WORK TO BE COMPLETED: Find each line of the material below in which the word "känsliga" occurs, and return it.

BEGIN SUPPLIED DATA

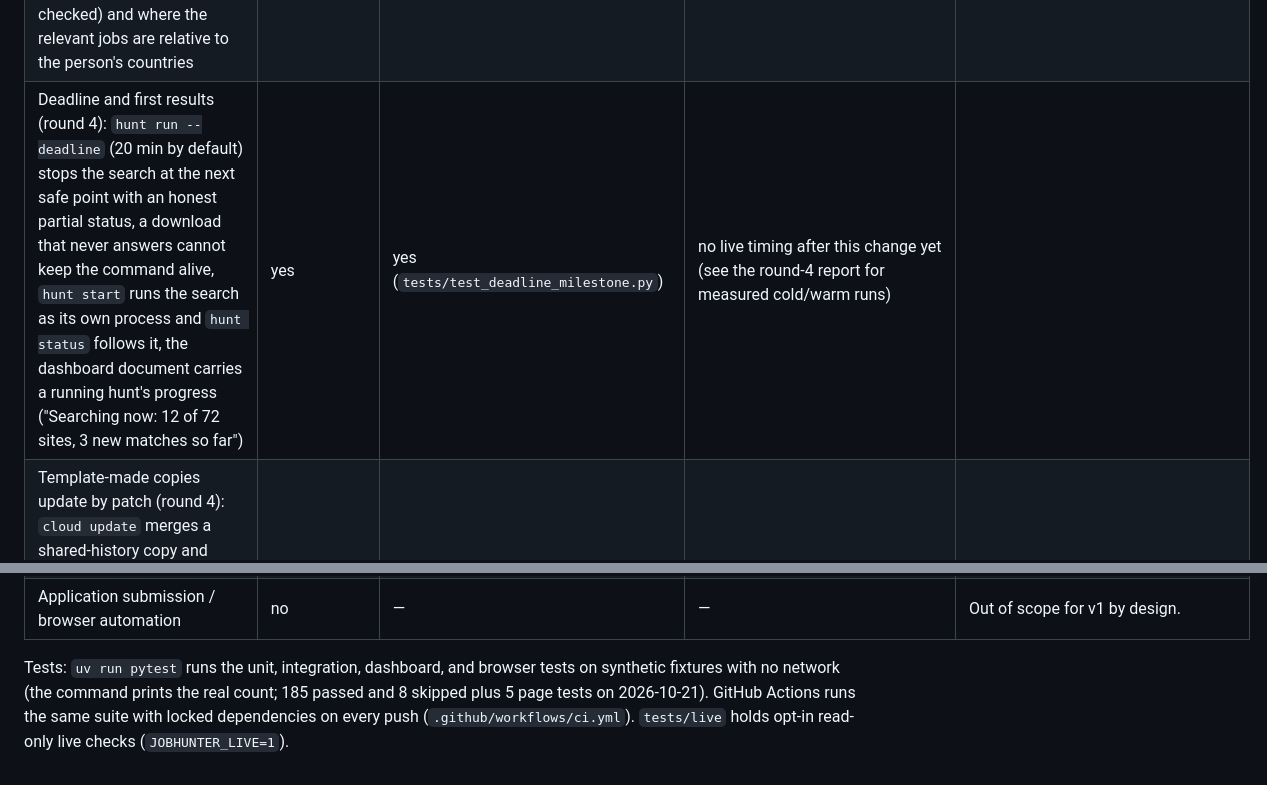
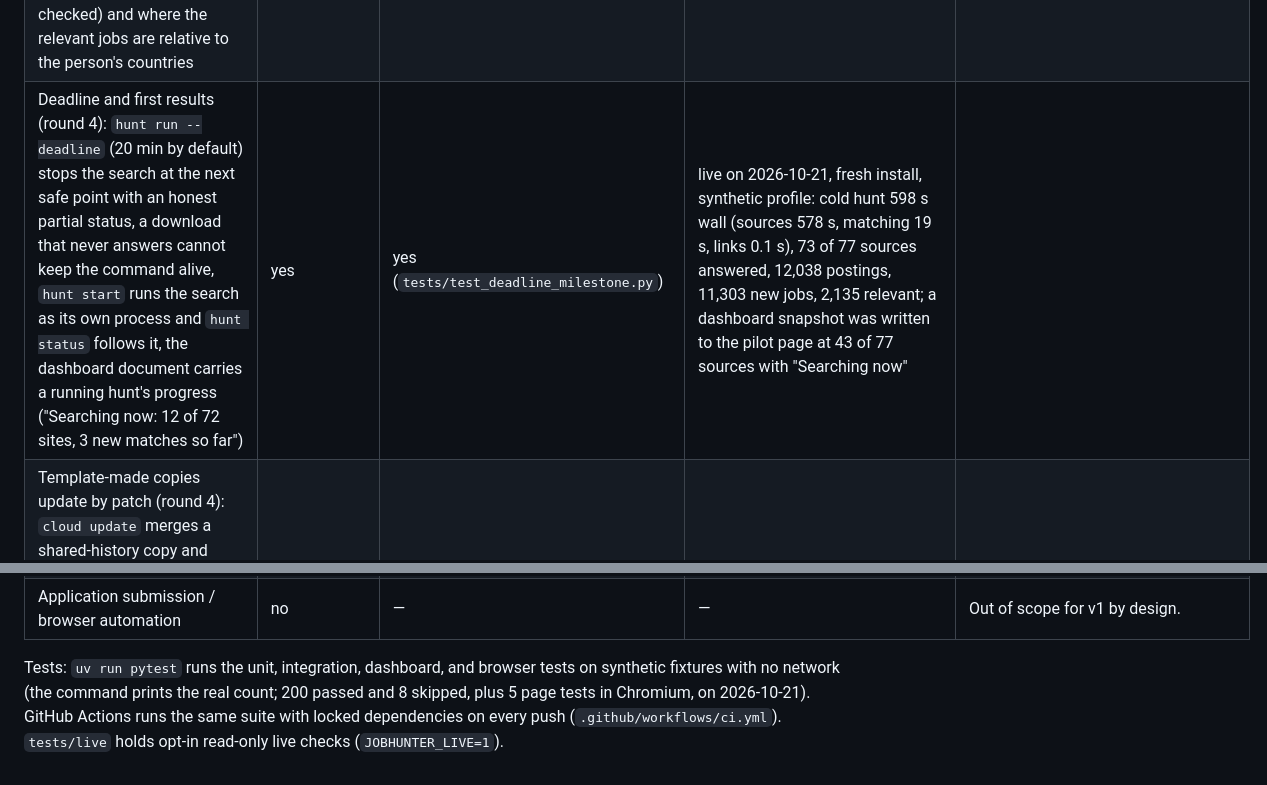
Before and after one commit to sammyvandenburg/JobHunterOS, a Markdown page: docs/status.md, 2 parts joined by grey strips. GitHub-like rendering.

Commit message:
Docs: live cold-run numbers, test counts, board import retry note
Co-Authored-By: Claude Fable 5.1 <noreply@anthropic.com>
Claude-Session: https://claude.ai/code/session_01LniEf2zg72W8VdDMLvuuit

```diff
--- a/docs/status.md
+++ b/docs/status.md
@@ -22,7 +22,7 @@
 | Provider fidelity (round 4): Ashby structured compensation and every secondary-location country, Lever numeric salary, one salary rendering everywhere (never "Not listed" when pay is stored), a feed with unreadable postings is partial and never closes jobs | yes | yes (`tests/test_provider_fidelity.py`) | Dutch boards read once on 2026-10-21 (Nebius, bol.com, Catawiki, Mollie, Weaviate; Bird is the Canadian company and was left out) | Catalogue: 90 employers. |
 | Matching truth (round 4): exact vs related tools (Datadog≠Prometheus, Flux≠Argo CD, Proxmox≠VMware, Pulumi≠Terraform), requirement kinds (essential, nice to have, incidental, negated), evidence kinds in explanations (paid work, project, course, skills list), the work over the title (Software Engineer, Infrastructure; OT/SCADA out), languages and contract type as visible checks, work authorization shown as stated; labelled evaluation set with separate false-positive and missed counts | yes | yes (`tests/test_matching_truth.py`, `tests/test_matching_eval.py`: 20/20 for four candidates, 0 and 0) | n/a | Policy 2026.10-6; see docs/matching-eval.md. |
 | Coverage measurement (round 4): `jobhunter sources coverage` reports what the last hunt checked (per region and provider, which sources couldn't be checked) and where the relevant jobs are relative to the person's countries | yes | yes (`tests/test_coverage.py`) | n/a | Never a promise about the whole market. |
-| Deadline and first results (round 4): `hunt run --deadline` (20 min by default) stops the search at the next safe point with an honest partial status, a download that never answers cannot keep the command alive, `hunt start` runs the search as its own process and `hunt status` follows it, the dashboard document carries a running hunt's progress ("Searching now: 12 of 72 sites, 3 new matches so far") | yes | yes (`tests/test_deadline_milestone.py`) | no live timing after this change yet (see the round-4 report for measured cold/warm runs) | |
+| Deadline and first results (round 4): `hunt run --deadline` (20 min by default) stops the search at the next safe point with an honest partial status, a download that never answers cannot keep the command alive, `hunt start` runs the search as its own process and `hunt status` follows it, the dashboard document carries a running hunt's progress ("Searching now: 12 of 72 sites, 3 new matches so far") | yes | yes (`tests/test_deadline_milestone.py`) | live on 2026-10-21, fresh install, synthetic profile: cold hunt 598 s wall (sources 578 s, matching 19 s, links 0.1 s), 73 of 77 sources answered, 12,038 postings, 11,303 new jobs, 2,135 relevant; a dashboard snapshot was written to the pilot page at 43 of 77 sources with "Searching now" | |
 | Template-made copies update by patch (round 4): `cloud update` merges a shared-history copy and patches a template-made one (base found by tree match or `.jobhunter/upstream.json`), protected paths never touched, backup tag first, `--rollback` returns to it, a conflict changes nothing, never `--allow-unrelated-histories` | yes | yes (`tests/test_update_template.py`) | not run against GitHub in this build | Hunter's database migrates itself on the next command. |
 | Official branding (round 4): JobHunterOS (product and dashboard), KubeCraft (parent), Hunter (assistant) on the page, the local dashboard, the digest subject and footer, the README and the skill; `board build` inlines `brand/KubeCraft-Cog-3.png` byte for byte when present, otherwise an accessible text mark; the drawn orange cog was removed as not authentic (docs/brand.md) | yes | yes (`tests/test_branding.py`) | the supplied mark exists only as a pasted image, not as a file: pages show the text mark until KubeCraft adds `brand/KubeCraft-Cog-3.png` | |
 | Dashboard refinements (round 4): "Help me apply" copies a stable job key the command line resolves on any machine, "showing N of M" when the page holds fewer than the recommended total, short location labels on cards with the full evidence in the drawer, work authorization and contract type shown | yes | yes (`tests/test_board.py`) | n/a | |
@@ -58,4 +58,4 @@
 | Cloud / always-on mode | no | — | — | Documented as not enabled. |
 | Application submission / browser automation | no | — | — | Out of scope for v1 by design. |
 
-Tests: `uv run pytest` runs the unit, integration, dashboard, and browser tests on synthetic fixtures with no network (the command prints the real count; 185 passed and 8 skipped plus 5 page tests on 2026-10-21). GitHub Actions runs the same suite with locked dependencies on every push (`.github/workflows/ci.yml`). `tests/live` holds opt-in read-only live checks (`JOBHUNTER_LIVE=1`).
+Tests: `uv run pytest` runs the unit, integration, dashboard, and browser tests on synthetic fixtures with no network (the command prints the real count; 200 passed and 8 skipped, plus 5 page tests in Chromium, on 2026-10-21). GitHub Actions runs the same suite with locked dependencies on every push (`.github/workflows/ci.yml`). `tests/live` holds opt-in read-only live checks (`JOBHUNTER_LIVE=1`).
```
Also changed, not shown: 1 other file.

END SUPPLIED DATA
BEGIN SUPPLIED DATA

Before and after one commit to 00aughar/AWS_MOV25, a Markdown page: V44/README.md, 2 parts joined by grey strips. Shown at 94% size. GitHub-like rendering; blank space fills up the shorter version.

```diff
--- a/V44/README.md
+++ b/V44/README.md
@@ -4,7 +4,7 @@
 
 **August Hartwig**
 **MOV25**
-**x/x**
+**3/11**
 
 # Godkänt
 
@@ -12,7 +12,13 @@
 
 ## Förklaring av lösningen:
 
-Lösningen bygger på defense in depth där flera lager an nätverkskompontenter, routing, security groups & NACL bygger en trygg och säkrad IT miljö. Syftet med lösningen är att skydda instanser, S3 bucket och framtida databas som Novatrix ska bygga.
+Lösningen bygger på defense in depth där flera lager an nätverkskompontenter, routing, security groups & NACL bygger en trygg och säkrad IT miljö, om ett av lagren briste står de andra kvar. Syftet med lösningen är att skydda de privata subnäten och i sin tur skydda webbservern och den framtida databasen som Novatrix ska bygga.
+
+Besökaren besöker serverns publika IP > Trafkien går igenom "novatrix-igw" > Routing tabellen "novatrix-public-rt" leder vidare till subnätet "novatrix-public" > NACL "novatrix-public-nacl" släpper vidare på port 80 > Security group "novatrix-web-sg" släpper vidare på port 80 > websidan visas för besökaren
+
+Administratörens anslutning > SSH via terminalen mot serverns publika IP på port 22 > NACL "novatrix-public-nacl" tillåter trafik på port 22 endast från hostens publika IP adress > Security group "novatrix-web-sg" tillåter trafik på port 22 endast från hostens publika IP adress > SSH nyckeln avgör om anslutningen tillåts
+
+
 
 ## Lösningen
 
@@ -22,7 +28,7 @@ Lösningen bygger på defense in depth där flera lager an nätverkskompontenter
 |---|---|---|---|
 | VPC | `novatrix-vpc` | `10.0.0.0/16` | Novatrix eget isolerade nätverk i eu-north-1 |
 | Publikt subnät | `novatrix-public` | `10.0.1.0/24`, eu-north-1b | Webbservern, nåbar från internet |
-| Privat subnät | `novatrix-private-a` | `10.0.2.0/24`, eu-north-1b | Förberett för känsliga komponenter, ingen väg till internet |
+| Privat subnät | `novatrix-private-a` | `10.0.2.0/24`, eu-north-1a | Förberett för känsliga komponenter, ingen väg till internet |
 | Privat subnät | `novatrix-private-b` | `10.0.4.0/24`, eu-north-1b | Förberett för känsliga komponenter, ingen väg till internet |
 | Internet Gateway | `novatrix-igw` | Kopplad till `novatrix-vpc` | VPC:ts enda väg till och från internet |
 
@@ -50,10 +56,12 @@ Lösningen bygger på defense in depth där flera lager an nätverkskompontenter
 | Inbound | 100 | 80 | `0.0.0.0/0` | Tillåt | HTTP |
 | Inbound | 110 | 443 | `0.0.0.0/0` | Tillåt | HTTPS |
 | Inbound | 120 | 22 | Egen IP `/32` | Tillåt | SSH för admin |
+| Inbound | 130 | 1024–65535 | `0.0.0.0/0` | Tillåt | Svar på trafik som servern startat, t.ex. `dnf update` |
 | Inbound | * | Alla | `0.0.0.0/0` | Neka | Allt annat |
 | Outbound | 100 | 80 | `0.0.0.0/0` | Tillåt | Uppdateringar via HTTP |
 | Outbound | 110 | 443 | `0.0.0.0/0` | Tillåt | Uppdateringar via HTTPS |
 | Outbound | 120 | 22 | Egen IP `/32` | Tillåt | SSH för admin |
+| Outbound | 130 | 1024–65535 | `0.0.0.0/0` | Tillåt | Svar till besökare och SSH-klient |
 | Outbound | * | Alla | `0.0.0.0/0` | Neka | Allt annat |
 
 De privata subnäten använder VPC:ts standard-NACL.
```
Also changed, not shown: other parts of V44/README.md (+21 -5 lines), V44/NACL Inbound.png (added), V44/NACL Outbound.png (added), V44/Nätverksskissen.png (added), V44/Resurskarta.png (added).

END SUPPLIED DATA

SOLUTION:
-| Privat subnät | `novatrix-private-a` | `10.0.2.0/24`, eu-north-1b | Förberett för känsliga komponenter, ingen väg till internet |
+| Privat subnät | `novatrix-private-a` | `10.0.2.0/24`, eu-north-1a | Förberett för känsliga komponenter, ingen väg till internet |
 | Privat subnät | `novatrix-private-b` | `10.0.4.0/24`, eu-north-1b | Förberett för känsliga komponenter, ingen väg till internet |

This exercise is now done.